hostpolicy.dll. I’m not sure of exact responsibilities here. The processes are now called just like you loved them – after your application. Runtime is a moving part that can be downloaded or delivered along with package.
This may be truly a game changer. Although application is way heavier it’s startup time is cut down to milliseconds. This type of ahead-of-time compilation is like NGen service but it bakes in all dependencies.
In one of my previous projects we used JBoss for hosting web services and few other jobs. Warm up time was around 2 minutes. Newer version cut that to half and next one to few seconds but it is still incomparable with milliseconds using native compilation.
Just to be clear – native compilation will not speed up things in runtime or at least in most situations. Technology used here is the same as it is during .NET application normal execution.
Usually JIT compiler is used to create native code out of IL. Now the same process is used to create native application just after Roslyn hands over assembly. There are still some plans to make it better – for example ASP.NET MVC 6 (now renamed to MVC Core 1.0) application is still not supported but feature is definitely worth mentioning.
For me it is. On the one hand I’m thrilled with possibity for having native applications in written in C#. On the other hand I’ve invested a lot of time to create scripts that support my continues delivery process. I was aware that there may be some changes around various libraries, but I wasn’t expecting this kind of change. Hopefully couple of hours of hard work will do the trick.
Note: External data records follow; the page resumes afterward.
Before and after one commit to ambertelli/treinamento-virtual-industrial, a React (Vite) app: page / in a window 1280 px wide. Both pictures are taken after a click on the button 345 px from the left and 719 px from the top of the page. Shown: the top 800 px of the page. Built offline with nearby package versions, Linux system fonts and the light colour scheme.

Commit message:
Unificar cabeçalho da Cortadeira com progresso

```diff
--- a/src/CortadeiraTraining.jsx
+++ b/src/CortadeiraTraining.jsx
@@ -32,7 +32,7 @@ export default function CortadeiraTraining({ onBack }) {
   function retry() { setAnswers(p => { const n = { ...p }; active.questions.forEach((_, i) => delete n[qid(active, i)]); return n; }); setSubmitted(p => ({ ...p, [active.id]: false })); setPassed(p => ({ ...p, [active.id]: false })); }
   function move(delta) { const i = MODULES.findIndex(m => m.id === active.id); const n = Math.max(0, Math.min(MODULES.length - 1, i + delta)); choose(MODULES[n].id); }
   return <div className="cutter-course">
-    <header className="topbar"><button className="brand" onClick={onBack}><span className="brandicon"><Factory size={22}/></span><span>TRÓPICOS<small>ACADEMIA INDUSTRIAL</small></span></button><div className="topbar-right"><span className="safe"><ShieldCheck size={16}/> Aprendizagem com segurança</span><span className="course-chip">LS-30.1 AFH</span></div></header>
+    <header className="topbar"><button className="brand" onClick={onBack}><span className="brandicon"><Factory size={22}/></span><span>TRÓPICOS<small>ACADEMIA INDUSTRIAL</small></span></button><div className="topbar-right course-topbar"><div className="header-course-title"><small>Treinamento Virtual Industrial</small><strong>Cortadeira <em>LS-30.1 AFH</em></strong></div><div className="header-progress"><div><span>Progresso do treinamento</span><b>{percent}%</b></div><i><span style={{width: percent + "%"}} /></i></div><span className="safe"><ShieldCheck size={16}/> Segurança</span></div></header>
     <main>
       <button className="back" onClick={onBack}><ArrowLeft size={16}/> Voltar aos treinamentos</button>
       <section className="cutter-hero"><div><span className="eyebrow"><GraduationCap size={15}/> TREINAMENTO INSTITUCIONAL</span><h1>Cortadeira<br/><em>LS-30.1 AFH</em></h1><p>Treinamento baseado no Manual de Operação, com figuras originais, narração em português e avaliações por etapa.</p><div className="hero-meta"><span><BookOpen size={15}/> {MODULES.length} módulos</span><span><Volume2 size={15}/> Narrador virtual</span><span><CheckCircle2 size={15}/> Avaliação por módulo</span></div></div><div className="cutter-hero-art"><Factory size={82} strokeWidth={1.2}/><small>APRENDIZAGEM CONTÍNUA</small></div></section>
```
Another aspect is a release plan. Everything is easy until you take into considerations usual development cycle. After first beta release there are almost always bugs.
The scope of this change is not only DNX, DNU and DNVM tools. There is also whole Visual Studio, Visual Studio Code tooling and Entity Framework – and this is only what Microsoft is responsible for. Whole bunch of other community and commercial projects already invested into relying on existing platform. Most notable examples may include XUnit and TeamCity support.
This is new world. Everyone that invested their time have to adopt as DNX, DNU and DNVM lifetime comparing to .NET of even ASP.NET was just like temporary mood. I like that my processes will have names just like in old days. I feel that this change is for good.
To summarize dotnet CLI world I created this bullet list.
Why new tool?
What is this dotnet CLI all about?
What to expect?
How to try?